(Beginning of DATA FOR THE TASK)
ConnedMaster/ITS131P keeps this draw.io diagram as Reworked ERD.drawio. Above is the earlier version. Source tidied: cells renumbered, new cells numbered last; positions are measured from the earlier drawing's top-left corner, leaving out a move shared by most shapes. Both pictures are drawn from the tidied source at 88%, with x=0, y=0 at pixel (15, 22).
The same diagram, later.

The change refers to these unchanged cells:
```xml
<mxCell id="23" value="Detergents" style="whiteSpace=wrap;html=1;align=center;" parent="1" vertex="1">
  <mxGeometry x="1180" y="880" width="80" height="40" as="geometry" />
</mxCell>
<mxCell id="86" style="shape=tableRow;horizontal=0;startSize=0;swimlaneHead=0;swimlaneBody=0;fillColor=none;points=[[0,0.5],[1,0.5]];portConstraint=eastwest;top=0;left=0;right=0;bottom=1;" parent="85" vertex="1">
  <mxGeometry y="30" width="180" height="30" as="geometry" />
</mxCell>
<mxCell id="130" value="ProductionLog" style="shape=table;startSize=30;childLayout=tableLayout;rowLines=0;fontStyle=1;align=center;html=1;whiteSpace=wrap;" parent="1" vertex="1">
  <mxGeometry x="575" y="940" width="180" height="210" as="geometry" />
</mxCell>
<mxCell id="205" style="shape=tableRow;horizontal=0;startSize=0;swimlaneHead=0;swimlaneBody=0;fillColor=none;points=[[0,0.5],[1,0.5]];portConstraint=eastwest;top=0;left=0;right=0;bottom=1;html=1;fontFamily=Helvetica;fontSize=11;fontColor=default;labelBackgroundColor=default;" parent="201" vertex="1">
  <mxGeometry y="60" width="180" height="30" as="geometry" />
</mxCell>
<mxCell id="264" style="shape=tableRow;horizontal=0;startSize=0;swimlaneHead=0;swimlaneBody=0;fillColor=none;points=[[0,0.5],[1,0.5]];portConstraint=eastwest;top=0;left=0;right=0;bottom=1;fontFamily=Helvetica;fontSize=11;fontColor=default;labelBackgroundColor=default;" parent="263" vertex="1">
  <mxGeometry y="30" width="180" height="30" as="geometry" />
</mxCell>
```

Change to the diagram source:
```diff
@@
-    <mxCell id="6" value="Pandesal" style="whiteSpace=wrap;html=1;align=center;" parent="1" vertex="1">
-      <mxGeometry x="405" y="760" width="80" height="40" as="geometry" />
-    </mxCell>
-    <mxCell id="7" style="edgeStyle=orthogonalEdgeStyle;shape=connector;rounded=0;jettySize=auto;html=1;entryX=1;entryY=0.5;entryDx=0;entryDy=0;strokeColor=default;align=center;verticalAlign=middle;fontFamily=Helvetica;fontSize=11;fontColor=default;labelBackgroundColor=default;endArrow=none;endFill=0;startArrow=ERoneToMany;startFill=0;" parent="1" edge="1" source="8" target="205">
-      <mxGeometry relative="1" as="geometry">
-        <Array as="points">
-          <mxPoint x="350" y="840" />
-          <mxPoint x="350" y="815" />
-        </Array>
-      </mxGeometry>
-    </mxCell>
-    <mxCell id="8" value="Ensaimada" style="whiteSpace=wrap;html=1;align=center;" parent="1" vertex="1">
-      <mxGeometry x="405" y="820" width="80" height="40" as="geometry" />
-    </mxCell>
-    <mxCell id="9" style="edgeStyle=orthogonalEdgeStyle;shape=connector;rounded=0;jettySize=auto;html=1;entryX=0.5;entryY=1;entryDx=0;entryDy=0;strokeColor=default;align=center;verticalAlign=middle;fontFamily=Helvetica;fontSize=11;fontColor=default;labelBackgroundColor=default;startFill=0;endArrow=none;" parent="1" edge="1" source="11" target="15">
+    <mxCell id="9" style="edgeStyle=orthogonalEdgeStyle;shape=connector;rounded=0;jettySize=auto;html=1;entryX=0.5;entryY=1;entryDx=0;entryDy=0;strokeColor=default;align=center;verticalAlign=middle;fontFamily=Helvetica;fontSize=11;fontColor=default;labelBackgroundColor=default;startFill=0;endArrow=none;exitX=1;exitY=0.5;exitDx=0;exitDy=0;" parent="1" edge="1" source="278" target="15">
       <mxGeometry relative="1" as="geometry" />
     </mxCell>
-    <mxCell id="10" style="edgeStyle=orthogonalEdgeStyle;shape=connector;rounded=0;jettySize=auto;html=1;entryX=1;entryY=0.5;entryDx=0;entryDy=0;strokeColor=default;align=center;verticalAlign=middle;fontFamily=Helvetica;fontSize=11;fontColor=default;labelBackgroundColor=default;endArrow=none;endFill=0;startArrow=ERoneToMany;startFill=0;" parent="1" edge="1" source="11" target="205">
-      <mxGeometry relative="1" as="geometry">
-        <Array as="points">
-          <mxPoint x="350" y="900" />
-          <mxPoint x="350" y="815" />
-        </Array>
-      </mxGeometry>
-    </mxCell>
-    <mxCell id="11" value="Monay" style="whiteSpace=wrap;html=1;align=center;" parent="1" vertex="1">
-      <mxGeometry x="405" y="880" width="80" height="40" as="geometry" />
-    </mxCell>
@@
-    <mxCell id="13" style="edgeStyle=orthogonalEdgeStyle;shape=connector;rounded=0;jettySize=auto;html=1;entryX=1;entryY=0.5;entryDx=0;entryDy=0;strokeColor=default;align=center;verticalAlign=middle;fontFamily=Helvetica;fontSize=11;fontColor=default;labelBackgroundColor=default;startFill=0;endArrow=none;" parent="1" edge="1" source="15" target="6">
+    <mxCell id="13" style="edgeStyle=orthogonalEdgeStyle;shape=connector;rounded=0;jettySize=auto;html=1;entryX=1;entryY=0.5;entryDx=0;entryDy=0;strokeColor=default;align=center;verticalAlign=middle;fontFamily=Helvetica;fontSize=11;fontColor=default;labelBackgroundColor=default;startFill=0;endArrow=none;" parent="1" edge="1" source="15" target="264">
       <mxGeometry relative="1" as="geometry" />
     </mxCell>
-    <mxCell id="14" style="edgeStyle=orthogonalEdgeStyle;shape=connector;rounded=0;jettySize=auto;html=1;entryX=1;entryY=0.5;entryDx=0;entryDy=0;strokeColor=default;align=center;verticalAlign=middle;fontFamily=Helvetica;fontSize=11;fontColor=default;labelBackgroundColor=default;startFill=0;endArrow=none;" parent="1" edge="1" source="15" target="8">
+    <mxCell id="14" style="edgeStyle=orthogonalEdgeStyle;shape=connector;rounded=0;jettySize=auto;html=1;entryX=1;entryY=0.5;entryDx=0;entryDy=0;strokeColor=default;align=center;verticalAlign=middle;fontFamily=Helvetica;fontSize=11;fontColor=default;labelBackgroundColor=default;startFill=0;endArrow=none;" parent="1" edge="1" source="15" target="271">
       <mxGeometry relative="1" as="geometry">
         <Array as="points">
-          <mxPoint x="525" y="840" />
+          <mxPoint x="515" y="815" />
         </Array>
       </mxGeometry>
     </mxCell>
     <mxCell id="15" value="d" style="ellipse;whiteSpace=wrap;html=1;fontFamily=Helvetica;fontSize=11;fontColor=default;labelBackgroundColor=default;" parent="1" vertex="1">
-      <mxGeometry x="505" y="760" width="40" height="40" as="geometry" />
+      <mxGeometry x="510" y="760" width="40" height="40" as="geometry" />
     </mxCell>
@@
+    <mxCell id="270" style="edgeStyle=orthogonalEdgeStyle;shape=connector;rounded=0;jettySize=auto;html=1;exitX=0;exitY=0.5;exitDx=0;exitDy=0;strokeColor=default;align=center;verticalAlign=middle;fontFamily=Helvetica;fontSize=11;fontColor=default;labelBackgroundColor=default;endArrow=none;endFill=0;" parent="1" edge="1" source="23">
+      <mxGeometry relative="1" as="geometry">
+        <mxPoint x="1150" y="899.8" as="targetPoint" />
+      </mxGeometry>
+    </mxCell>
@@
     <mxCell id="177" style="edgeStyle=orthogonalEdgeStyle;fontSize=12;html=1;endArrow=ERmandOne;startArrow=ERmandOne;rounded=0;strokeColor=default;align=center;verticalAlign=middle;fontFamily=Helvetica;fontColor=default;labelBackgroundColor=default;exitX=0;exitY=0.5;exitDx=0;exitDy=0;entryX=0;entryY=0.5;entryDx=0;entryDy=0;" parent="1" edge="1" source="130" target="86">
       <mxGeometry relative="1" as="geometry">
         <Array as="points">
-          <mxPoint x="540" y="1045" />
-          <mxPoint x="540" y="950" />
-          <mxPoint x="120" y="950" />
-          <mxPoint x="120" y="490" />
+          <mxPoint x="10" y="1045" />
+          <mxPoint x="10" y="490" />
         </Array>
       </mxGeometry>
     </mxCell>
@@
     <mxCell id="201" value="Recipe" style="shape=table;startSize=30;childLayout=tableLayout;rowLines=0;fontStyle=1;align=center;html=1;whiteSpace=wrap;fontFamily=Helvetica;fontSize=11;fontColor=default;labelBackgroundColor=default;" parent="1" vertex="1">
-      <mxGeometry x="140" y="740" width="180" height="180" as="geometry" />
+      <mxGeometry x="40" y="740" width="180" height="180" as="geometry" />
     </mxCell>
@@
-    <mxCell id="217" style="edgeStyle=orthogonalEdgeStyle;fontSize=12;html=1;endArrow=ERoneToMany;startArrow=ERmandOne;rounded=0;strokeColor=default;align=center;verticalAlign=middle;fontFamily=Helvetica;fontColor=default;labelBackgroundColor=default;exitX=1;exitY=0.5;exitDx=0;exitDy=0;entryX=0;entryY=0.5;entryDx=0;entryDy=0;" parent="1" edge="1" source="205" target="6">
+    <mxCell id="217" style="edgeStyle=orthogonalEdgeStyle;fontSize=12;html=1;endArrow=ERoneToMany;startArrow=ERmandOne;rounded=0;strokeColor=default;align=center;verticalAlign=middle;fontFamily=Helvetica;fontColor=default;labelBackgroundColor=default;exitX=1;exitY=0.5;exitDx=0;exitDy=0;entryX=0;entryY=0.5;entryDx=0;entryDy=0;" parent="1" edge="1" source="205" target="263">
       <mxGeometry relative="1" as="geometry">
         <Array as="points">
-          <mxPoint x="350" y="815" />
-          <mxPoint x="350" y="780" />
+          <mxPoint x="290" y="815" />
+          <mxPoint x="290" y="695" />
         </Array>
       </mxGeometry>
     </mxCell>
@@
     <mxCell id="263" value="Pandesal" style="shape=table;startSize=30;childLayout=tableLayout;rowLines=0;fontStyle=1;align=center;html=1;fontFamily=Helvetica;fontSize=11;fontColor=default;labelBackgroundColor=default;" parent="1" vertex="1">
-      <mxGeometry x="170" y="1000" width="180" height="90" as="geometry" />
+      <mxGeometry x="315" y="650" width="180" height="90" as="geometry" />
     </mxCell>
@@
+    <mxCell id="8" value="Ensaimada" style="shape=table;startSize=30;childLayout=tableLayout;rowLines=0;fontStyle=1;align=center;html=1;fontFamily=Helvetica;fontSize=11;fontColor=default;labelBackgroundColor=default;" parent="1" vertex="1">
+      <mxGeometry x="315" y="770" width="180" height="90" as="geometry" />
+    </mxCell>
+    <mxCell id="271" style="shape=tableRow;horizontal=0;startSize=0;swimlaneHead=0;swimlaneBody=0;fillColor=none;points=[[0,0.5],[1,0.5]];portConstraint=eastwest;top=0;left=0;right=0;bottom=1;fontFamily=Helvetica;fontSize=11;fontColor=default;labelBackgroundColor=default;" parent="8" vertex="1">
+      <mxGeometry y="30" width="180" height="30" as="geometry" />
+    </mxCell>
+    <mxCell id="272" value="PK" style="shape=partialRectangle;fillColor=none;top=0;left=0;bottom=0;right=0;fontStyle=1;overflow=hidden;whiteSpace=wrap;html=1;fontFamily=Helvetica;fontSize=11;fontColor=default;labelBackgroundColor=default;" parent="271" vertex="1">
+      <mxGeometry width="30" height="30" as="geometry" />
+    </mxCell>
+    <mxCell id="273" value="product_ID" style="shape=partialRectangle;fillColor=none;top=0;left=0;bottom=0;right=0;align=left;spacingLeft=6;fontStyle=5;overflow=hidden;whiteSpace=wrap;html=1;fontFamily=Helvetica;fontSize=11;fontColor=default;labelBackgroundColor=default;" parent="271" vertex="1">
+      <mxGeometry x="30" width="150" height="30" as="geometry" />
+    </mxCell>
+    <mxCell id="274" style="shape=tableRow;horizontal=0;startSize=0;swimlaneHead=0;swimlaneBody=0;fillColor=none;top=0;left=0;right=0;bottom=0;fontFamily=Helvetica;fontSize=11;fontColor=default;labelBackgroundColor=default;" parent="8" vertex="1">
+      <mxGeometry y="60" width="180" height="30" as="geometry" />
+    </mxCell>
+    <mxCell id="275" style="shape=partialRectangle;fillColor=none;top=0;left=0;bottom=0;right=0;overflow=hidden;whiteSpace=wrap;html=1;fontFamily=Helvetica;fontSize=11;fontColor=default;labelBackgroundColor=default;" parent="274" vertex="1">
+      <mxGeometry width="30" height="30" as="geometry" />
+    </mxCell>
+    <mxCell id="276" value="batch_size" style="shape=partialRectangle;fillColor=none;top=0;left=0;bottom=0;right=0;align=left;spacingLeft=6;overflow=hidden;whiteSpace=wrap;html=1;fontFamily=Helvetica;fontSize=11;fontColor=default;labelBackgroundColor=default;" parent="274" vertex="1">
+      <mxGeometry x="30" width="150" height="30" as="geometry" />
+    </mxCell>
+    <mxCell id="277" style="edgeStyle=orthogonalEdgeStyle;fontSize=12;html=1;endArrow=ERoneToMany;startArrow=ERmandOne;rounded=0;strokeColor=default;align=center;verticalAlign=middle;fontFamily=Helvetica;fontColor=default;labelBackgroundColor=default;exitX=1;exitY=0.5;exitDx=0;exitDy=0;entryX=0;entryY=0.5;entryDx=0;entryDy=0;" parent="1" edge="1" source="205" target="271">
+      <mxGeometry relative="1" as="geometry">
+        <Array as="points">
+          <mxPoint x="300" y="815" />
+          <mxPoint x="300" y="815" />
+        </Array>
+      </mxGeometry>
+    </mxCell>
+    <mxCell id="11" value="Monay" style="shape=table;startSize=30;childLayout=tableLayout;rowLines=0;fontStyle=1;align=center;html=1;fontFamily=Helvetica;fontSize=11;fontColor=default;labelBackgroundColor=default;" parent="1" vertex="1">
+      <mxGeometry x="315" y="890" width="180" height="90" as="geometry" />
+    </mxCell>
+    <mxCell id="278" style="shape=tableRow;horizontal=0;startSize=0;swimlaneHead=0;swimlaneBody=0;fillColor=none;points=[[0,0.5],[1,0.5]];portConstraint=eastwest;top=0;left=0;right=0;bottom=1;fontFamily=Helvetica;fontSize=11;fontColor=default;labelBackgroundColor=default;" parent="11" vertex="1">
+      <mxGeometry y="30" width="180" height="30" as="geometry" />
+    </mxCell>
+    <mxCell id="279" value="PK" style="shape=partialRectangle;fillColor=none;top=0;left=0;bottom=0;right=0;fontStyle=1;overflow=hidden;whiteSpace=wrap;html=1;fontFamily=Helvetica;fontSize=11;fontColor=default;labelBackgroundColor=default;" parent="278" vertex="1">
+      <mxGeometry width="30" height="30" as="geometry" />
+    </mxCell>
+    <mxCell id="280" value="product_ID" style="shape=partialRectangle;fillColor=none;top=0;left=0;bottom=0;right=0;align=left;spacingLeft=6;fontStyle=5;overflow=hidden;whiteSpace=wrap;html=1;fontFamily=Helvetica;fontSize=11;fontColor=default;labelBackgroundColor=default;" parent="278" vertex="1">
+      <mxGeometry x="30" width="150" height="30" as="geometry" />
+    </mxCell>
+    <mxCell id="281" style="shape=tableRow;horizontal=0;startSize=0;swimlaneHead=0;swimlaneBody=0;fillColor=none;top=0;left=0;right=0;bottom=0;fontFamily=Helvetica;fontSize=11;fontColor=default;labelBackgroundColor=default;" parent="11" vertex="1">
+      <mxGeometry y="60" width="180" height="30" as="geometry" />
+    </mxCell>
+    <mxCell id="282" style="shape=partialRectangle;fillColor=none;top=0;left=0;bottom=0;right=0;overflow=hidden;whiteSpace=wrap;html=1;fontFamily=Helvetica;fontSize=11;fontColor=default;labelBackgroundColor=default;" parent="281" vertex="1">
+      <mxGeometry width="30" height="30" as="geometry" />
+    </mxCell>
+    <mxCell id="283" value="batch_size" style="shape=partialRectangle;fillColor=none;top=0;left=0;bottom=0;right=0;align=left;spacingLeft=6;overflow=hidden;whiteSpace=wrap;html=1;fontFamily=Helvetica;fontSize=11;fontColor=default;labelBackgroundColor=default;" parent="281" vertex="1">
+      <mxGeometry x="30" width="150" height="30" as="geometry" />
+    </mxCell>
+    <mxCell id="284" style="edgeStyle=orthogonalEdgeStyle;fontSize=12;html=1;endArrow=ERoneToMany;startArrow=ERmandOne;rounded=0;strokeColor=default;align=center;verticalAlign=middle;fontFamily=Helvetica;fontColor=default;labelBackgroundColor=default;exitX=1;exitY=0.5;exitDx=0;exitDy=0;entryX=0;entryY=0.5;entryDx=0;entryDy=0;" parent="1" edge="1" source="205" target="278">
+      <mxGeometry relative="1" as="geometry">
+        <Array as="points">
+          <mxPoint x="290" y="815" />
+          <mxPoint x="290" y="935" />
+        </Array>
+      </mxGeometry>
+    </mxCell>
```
(End of DATA FOR THE TASK)
> [YOUR TASK]: Show every line above in which the word "Pandesal" is found.

> [FINISHED TASK]:
-    <mxCell id="6" value="Pandesal" style="whiteSpace=wrap;html=1;align=center;" parent="1" vertex="1">
     <mxCell id="263" value="Pandesal" style="shape=table;startSize=30;childLayout=tableLayout;rowLines=0;fontStyle=1;align=center;html=1;fontFamily=Helvetica;fontSize=11;fontColor=default;labelBackgroundColor=default;" parent="1" vertex="1">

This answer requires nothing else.